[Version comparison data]
::::::::::
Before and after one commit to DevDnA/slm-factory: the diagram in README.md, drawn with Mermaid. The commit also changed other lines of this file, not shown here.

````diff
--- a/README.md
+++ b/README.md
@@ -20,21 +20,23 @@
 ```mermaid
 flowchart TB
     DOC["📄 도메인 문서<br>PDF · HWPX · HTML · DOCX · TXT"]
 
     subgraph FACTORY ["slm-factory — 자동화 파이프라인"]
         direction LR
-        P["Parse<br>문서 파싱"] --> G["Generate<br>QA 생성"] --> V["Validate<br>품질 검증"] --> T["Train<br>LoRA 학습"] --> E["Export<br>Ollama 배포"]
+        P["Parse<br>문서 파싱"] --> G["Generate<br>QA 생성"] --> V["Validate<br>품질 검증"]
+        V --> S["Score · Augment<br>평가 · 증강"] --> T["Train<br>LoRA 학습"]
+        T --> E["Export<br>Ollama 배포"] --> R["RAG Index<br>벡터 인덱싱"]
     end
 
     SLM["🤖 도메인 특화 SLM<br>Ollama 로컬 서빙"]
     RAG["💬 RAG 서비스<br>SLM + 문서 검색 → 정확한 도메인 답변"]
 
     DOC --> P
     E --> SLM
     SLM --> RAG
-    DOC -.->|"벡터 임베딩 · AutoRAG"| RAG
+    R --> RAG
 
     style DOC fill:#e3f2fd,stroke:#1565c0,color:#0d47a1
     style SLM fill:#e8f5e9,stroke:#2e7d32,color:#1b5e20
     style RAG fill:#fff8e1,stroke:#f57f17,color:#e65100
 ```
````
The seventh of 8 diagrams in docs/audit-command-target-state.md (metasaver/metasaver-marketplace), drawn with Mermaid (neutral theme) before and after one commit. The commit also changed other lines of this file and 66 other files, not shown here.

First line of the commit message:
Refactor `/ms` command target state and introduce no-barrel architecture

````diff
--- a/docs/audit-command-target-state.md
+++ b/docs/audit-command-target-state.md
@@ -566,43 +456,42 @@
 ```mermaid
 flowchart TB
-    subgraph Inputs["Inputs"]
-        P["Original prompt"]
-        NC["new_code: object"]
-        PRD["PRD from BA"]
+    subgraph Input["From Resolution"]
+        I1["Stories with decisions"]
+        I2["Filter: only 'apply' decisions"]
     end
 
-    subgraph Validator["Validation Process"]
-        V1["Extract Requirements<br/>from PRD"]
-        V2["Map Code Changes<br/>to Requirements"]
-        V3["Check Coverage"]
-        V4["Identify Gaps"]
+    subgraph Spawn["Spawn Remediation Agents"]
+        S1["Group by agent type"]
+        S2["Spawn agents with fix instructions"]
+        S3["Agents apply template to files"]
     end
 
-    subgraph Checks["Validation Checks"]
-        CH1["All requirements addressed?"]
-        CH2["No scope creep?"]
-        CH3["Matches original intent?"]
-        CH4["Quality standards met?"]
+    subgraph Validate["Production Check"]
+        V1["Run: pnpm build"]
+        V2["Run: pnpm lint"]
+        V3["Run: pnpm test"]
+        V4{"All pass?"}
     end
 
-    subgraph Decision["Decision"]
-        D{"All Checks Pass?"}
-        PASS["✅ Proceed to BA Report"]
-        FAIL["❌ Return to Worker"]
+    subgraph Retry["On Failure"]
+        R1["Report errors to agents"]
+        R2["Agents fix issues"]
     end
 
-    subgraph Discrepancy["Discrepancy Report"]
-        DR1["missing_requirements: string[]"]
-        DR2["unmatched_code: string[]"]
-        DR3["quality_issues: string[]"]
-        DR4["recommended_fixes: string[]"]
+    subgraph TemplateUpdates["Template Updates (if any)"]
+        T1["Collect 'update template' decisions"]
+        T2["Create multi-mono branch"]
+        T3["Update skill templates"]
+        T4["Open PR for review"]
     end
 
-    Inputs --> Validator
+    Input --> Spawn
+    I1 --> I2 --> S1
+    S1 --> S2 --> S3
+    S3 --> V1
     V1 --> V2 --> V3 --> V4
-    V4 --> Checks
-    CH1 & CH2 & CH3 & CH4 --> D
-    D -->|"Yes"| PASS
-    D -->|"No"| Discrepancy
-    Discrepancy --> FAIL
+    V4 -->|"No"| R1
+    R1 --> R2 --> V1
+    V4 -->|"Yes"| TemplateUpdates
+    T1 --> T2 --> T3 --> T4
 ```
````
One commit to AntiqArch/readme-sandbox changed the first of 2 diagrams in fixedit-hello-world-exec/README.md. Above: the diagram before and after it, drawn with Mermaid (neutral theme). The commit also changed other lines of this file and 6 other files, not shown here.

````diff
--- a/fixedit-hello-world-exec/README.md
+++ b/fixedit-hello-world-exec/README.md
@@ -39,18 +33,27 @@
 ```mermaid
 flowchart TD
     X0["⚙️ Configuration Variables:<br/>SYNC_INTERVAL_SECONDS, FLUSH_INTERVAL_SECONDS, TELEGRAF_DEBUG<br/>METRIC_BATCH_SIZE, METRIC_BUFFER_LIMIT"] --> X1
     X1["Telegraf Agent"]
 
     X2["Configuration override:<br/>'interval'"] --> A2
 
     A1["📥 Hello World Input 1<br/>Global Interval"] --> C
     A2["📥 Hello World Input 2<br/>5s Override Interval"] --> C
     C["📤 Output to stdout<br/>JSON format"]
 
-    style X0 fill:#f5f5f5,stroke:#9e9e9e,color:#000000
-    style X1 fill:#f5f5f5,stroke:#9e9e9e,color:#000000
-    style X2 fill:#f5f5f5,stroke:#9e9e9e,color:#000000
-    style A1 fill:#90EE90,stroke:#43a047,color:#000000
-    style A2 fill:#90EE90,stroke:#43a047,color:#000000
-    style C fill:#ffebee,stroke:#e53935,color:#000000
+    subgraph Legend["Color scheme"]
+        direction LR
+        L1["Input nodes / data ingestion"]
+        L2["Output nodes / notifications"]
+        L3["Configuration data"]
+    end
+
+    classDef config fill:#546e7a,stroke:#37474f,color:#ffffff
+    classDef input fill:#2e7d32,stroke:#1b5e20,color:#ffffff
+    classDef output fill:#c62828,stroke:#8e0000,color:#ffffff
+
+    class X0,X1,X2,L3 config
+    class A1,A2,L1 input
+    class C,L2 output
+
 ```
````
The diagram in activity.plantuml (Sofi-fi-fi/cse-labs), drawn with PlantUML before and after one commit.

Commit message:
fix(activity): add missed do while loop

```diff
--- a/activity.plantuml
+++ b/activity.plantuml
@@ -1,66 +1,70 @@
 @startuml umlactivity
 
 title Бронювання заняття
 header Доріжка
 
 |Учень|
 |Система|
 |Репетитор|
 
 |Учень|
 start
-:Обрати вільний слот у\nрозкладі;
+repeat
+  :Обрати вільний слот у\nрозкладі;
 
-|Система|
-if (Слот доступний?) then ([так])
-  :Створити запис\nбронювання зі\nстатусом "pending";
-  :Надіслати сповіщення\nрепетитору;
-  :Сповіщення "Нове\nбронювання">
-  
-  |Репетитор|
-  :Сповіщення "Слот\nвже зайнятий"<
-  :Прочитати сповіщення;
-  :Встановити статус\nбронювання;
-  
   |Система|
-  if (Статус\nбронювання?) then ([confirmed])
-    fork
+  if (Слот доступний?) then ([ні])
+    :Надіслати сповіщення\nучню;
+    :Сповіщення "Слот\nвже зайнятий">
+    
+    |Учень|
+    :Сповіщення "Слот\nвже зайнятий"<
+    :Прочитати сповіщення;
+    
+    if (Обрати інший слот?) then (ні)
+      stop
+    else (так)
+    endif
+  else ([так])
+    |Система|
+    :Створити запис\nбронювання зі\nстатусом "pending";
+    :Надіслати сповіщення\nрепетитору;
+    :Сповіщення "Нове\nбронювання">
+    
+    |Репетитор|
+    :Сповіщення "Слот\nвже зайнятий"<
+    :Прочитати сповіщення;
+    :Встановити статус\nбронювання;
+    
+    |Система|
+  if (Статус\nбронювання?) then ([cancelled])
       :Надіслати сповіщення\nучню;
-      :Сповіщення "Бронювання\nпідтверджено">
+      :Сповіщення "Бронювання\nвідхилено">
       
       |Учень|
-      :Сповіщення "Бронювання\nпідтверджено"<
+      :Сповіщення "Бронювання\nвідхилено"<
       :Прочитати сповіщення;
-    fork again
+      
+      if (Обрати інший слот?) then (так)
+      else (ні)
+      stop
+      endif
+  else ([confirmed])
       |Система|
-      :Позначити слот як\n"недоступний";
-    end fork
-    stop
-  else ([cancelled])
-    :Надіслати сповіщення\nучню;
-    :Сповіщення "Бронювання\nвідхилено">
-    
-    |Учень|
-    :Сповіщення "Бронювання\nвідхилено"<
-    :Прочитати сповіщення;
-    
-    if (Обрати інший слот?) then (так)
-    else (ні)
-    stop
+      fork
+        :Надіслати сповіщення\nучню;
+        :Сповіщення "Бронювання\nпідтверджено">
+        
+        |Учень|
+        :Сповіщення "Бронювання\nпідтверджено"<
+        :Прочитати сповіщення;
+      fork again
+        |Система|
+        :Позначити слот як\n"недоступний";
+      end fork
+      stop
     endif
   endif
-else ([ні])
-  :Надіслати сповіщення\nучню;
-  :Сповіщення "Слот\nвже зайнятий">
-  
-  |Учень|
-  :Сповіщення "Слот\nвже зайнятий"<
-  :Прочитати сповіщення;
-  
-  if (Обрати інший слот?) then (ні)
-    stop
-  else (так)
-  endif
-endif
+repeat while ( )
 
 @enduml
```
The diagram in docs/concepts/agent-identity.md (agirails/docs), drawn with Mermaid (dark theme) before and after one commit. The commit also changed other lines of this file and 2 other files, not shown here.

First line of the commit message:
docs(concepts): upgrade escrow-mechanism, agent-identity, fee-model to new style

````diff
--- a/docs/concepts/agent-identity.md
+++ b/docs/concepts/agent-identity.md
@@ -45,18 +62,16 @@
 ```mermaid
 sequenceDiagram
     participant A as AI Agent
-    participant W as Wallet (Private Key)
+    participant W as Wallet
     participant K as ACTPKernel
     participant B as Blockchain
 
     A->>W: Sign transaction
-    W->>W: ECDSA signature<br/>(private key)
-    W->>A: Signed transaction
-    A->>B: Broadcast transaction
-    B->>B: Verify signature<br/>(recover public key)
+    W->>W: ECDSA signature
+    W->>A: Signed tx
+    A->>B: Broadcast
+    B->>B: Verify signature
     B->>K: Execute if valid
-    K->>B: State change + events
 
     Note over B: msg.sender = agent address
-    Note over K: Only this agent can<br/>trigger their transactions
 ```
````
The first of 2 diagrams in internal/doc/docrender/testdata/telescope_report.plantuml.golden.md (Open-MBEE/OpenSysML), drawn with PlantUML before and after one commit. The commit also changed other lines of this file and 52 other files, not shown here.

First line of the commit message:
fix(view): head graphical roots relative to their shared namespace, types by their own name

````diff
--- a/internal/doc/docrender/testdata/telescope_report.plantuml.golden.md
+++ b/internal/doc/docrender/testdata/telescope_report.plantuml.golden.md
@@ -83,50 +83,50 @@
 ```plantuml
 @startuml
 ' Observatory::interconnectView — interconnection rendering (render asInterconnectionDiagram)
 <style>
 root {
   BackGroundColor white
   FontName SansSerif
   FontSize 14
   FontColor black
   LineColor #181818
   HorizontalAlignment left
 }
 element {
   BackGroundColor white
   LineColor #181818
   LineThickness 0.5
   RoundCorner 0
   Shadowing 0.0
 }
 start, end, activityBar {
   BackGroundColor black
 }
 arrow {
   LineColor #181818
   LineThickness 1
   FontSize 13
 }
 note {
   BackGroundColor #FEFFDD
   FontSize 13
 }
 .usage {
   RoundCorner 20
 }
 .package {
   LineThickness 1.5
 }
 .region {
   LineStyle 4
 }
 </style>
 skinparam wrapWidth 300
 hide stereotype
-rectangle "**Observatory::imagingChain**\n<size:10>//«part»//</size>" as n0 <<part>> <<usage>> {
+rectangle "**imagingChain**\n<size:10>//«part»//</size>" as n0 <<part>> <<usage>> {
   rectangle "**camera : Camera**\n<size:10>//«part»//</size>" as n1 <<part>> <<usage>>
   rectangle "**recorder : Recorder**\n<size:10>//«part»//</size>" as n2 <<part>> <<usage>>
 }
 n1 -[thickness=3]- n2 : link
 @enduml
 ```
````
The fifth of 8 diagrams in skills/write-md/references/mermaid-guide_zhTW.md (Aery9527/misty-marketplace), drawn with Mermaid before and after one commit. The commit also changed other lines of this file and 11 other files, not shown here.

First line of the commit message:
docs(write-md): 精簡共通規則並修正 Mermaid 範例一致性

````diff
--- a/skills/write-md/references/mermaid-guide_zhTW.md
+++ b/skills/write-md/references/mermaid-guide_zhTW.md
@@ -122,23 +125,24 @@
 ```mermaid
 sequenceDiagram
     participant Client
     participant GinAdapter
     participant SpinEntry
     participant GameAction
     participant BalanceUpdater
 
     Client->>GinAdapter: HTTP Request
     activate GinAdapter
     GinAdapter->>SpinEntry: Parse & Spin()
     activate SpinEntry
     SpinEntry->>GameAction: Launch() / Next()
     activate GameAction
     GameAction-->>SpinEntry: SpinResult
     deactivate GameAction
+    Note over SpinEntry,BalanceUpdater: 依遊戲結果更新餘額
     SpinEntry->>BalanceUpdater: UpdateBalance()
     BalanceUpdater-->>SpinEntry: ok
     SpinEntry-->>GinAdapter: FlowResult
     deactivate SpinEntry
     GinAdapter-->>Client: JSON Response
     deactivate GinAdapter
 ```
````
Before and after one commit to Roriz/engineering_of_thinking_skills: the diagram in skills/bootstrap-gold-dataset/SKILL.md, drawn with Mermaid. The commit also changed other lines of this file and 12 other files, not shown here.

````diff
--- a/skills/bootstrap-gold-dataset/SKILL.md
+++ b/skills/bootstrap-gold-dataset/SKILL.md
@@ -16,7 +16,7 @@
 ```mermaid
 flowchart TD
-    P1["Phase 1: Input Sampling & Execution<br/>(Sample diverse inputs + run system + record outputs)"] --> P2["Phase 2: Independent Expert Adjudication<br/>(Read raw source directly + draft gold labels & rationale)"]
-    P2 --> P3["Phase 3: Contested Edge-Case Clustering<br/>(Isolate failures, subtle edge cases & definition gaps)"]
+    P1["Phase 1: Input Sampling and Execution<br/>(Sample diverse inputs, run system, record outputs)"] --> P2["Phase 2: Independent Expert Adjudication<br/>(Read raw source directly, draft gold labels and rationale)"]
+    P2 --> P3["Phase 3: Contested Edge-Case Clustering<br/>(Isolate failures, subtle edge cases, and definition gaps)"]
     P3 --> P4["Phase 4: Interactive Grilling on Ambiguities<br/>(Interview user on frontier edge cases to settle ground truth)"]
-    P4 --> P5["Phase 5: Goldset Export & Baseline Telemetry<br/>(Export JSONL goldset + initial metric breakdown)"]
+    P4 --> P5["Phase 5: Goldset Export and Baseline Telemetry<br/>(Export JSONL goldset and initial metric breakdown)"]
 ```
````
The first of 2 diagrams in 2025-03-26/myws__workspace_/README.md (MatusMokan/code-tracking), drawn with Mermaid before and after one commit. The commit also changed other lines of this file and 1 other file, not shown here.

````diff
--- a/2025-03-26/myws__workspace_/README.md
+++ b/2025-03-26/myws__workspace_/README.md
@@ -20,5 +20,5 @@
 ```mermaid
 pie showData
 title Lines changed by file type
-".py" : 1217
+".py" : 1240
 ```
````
::::::::::
▶ **Your instructions**: Report each line of the data that includes the string "participant".

▶ **The answer**:
     participant A as AI Agent
-    participant W as Wallet (Private Key)
+    participant W as Wallet
     participant K as ACTPKernel
     participant B as Blockchain
     participant Client
     participant GinAdapter
     participant SpinEntry
     participant GameAction
     participant BalanceUpdater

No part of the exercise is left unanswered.